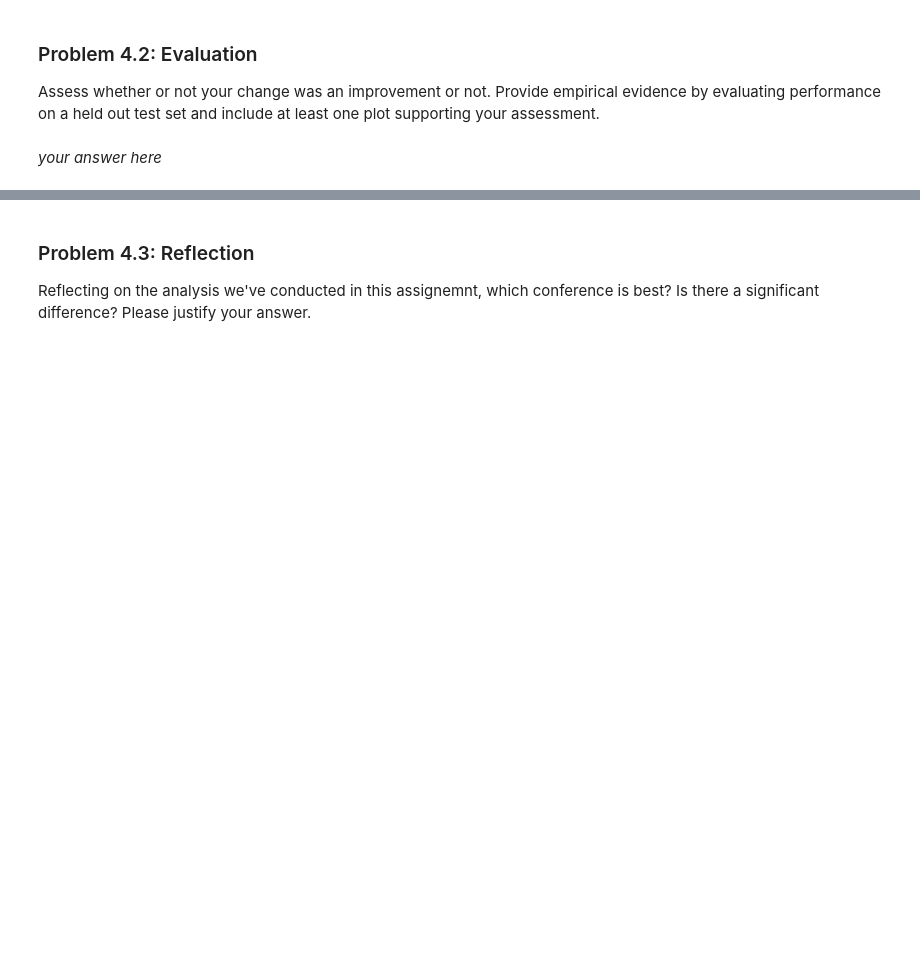
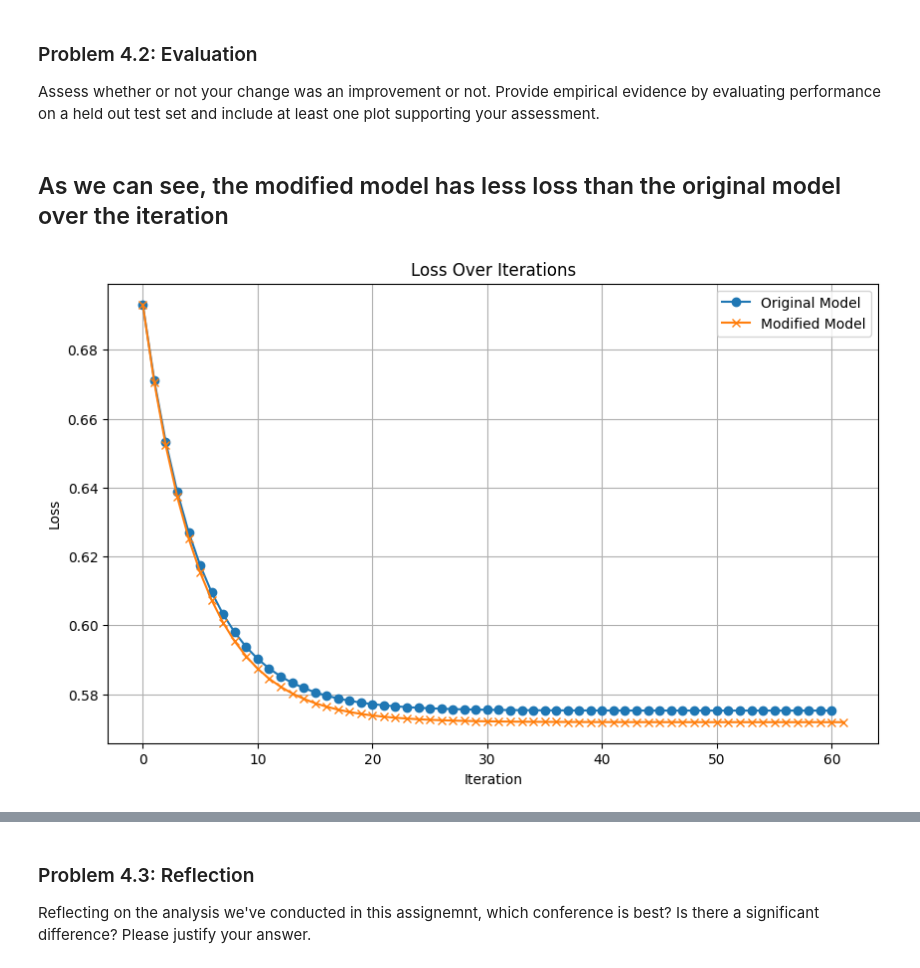
Before and after one commit to fatday/My-Grad-Math-Works, a Jupyter notebook: assignments/hw1/hw1.ipynb, the cells around one changed output, grey strips where cells are left out. Cells and saved outputs as stored; diff of their text form; code cells hidden in the pictures; blank space fills up the shorter version.

```diff
--- a/assignments/hw1/hw1.ipynb
+++ b/assignments/hw1/hw1.ipynb
@@ -395,5 +424,33 @@ Choose one way to improve the Bradley-Terry model. Discuss *a priori* why you th
+# %%
+Combined_X = torch.cat((X, EloRDiff.unsqueeze(1)), dim=1)
+# %%
+# Train, Test split
+train_indices = torch.tensor([idx for idx in range(X.shape[0]) if idx % 5 != 0])
+test_indices = torch.tensor([idx for idx in range(X.shape[0]) if idx % 5 == 0])
+# %%
+X_train = X[train_indices]
+y_train = y[train_indices]
+Combined_X_train = Combined_X[train_indices]
+Combined_X_test = Combined_X[test_indices]
+X_test = X[test_indices]
+y_test = y[test_indices]
+# %%
+improved_beta, improved_losses = newton_method(Combined_X_train, y_train, 0.001, lr=0.1, if_sparse=True)
+original_beta, original_losses = newton_method(X_train, y_train, 0.001, lr=0.1, if_sparse=True)
 # %% [markdown]
 ### Problem 4.2: Evaluation
 Assess whether or not your change was an improvement or not. Provide empirical evidence by evaluating performance on a held out test set and include at least one plot supporting your assessment.
-# %% [markdown]
-*your answer here*
+# %% [markdown]
+## As we can see, the modified model has less loss than the original model over the iteration
+# %%
+plt.figure(figsize=(10, 6))
+plt.plot(original_losses, label="Original Model", marker='o')
+plt.plot(improved_losses, label="Modified Model", marker='x')
+plt.xlabel('Iteration')
+plt.ylabel('Loss')
+plt.title('Loss Over Iterations')
+plt.legend()
+plt.grid()
+plt.show()
+# %% [output]
+[figure, added]
```
Also changed, not shown: parts of 22 cells of this notebook.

+-------+

- _Task to carry out_:
When you copy the data, keep every line exact and drop the pictures.

- _Exercise result_:
Before and after one commit to fatday/My-Grad-Math-Works, a Jupyter notebook: assignments/hw1/hw1.ipynb, the cells around one changed output, grey strips where cells are left out. Cells and saved outputs as stored; diff of their text form; code cells hidden in the pictures; blank space fills up the shorter version.

```diff
--- a/assignments/hw1/hw1.ipynb
+++ b/assignments/hw1/hw1.ipynb
@@ -395,5 +424,33 @@ Choose one way to improve the Bradley-Terry model. Discuss *a priori* why you th
+# %%
+Combined_X = torch.cat((X, EloRDiff.unsqueeze(1)), dim=1)
+# %%
+# Train, Test split
+train_indices = torch.tensor([idx for idx in range(X.shape[0]) if idx % 5 != 0])
+test_indices = torch.tensor([idx for idx in range(X.shape[0]) if idx % 5 == 0])
+# %%
+X_train = X[train_indices]
+y_train = y[train_indices]
+Combined_X_train = Combined_X[train_indices]
+Combined_X_test = Combined_X[test_indices]
+X_test = X[test_indices]
+y_test = y[test_indices]
+# %%
+improved_beta, improved_losses = newton_method(Combined_X_train, y_train, 0.001, lr=0.1, if_sparse=True)
+original_beta, original_losses = newton_method(X_train, y_train, 0.001, lr=0.1, if_sparse=True)
 # %% [markdown]
 ### Problem 4.2: Evaluation
 Assess whether or not your change was an improvement or not. Provide empirical evidence by evaluating performance on a held out test set and include at least one plot supporting your assessment.
-# %% [markdown]
-*your answer here*
+# %% [markdown]
+## As we can see, the modified model has less loss than the original model over the iteration
+# %%
+plt.figure(figsize=(10, 6))
+plt.plot(original_losses, label="Original Model", marker='o')
+plt.plot(improved_losses, label="Modified Model", marker='x')
+plt.xlabel('Iteration')
+plt.ylabel('Loss')
+plt.title('Loss Over Iterations')
+plt.legend()
+plt.grid()
+plt.show()
+# %% [output]
+[figure, added]
```
Also changed, not shown: parts of 22 cells of this notebook.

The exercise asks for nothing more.